- James Buck
- Ailsa O'Neil-Dunne, Volunteer vaccination scheduler, Burlington
It all started with a text in late January to Burlington High School sophomore Ailsa O'Neil-Dunne from her grandmother in New Jersey. COVID-19 vaccination appointments had opened to residents 65 and older on January 14, but she'd been trying to book an appointment for weeks with no luck. She wondered if her grandkids might be able to help.
When 16-year-old Ailsa began to investigate, she was shocked by how complicated the process was. After several weeks of constantly checking and refreshing the scheduling website for Meadowlands Racing & Entertainment, a vaccine mega-site, a slot showed up. But Ailsa didn't fill out the online form fast enough to snag it.
Eventually, she got an appointment for her granny and called to tell her the news. "That was such a great moment," said Ailsa.
The experience made her wonder: "How many other seniors are out there who don't have someone to do this for them?"
As a result of attending school remotely, Ailsa had a relatively flexible schedule. She told her granny that if she had any friends who needed help, they should contact her.
The first email she got was from Cathy and Art Del Colliano, who'd been friends with her grandmother for 40 years.
Since you could only sign up one person at a time, Ailsa enlisted her 14-year-old brother, Gus, to help. Within 24 hours, they'd secured appointments for the Del Collianos at Meadowlands that week.
Cathy told her book club about her experience, and six members contacted Ailsa. She was able to get them appointments within days. Then, those people told friends and relatives. Word of the young woman in Vermont with a knack for vaccine scheduling began to spread, not unlike the virus itself.
"I kept saying, 'Is this too much for her?'" said Cathy. "But I think she enjoyed doing it ... It blows your heart away."
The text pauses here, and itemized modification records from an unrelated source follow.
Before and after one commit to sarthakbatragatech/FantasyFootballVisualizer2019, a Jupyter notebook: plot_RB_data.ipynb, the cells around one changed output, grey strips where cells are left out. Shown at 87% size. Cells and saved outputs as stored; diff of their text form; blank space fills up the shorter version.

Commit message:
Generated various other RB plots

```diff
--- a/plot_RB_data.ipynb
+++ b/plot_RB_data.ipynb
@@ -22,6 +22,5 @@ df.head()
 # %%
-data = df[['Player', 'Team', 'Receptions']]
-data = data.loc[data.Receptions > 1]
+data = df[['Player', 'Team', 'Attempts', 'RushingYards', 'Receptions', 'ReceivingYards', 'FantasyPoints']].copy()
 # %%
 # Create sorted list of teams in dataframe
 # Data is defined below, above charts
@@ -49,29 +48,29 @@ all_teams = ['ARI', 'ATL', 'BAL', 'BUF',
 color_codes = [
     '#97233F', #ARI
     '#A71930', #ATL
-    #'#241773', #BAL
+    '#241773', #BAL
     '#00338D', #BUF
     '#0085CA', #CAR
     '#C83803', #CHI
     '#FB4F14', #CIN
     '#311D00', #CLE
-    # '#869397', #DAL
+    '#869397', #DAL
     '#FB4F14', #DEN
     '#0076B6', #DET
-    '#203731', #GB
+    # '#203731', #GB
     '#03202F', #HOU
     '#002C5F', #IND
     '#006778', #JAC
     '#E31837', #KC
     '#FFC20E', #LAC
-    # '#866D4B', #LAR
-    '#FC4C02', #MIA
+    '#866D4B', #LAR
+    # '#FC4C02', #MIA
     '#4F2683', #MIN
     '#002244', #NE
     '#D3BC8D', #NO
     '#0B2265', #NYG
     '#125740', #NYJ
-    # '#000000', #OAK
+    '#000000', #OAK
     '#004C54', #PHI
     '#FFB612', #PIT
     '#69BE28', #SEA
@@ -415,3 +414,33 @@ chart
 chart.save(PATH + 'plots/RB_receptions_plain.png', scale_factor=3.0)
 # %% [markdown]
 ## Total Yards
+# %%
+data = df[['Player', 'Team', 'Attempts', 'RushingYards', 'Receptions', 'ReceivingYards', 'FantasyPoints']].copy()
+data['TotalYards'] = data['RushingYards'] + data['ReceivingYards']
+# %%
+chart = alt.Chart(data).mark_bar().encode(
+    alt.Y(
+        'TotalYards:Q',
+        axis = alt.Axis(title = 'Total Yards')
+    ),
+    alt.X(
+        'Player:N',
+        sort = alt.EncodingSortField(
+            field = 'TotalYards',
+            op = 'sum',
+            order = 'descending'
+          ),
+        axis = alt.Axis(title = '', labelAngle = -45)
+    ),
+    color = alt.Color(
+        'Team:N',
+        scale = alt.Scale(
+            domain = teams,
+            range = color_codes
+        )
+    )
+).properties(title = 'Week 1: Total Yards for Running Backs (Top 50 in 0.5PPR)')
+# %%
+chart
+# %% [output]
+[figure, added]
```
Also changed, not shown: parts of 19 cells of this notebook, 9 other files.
Soon, Ailsa was fielding multiple requests a day. She learned when vaccination sites would release batches of appointments, and she and Gus would stay up until midnight, or set an alarm for 4 a.m., to book them.
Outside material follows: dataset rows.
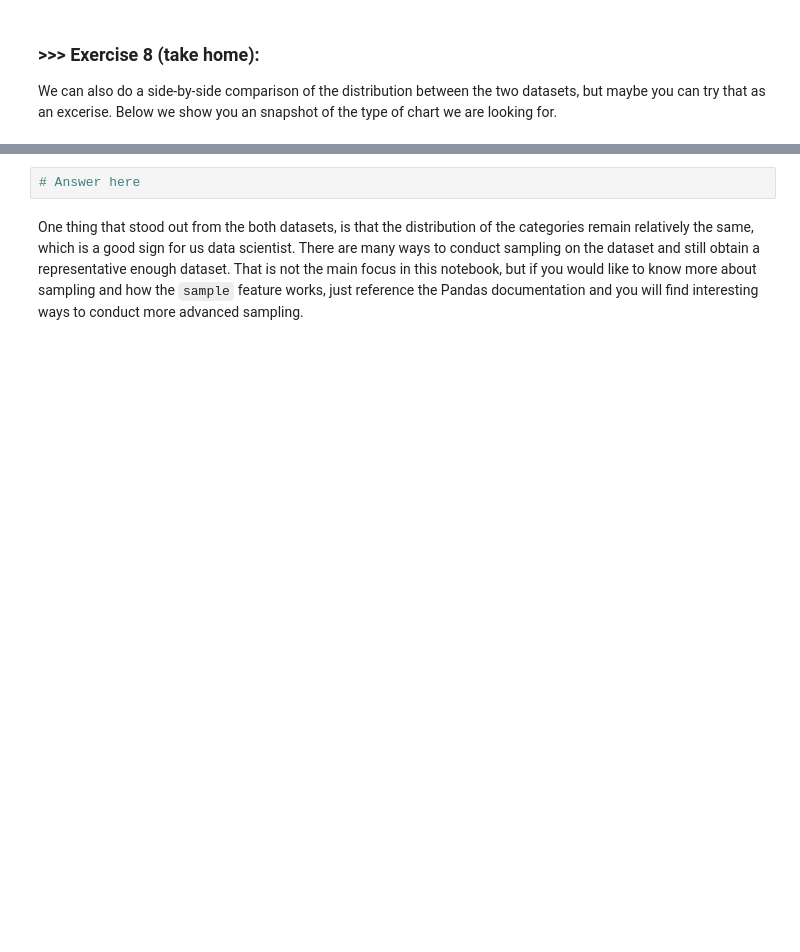
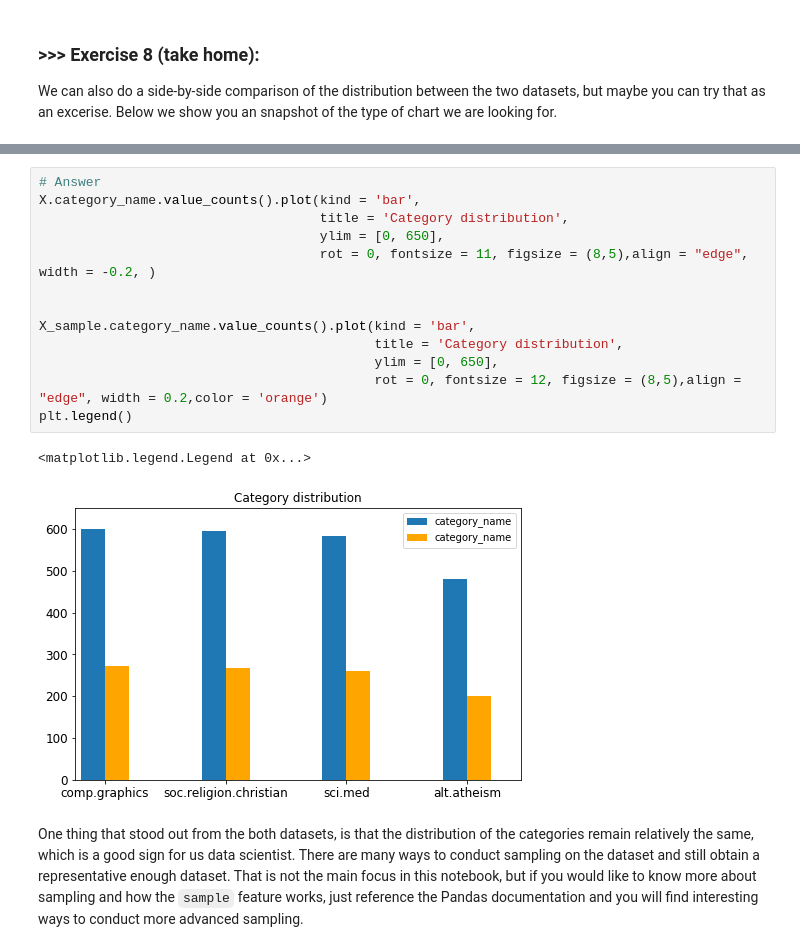
Before and after one commit to Hsiao-Ping/DM19-Lab1-Solved, a Jupyter notebook: DM19-Lab1-Solved.ipynb, the cells around one changed output, grey strips where cells are left out. Cells and saved outputs as stored; diff of their text form; blank space fills up the shorter version.

```diff
--- a/DM19-Lab1-Solved.ipynb
+++ b/DM19-Lab1-Solved.ipynb
@@ -813,8 +835,22 @@ Name: category_name, dtype: int64
 We can also do a side-by-side comparison of the distribution between the two datasets, but maybe you can try that as an excerise. Below we show you an snapshot of the type of chart we are looking for.
 # %% [markdown]
 ![alt txt](https://i.imgur.com/9eO431H.png)
-# %%
-# Answer here
+# %%
+# Answer
+X.category_name.value_counts().plot(kind = 'bar',
+                                    title = 'Category distribution',
+                                    ylim = [0, 650],
+                                    rot = 0, fontsize = 11, figsize = (8,5),align = "edge", width = -0.2, )
+
+
+X_sample.category_name.value_counts().plot(kind = 'bar',
+                                           title = 'Category distribution',
+                                           ylim = [0, 650],
+                                           rot = 0, fontsize = 12, figsize = (8,5),align = "edge", width = 0.2,color = 'orange')
+plt.legend()
+# %% [output]
+<matplotlib.legend.Legend at 0x...>
+[figure, added]
 # %% [markdown]
 One thing that stood out from the both datasets, is that the distribution of the categories remain relatively the same, which is a good sign for us data scientist. There are many ways to conduct sampling on the dataset and still obtain a representative enough dataset. That is not the main focus in this notebook, but if you would like to know more about sampling and how the `sample` feature works, just reference the Pandas documentation and you will find interesting ways to conduct more advanced sampling.
 # %% [markdown]
```
Also changed, not shown: parts of 26 cells of this notebook.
At first their clientele was mostly senior citizens: her aunt's former first-grade teacher, a 9/11 survivor, a 90-year-old woman who'd beat cancer four times. Some had new grandchildren they hadn't been able to meet. Others had lost family members to COVID-19.
As more people became eligible, the teens began booking appointments for younger people who didn't have time to refresh their browsers obsessively, including workers at Newark Liberty International Airport, people who emailed her in Spanish and a hairstylist who'd already had the virus. Many of the vaccine clinics were only open from 10 a.m. to 5 p.m., which highlighted inequities in the public health system, Ailsa said.
From late January through April, Ailsa — aided by Gus during busy times — booked more than 300 vaccine appointments, mostly for New Jersey residents. And on April 17, the day she became eligible for the vaccine herself, she registered for her first shot in Vermont.
"For me, it meant freedom and a chance to return to normalcy," Ailsa said. For many of those she helped to register, she realized, the stakes were a lot higher.
"As far as I'm concerned, she saved a lot of people's lives," said Cathy.
Many have reached out to Ailsa to share their appreciation. One woman knitted her a white hat with a fluffy blue pom-pom. Another, upon learning Ailsa was a book lover, sent her a sparkly travel mug customized with her name and the words: "The world was hers for the reading." The hairstylist promised a free cut when she visited New Jersey.
Ailsa keeps a stack of heartfelt thank-you notes in a shoe box.
"I got my second dose of the vaccine today. Thank you so much for helping me get it," one of them reads. "It is a gift to me. And you were like an Angel who came into my life and made it possible."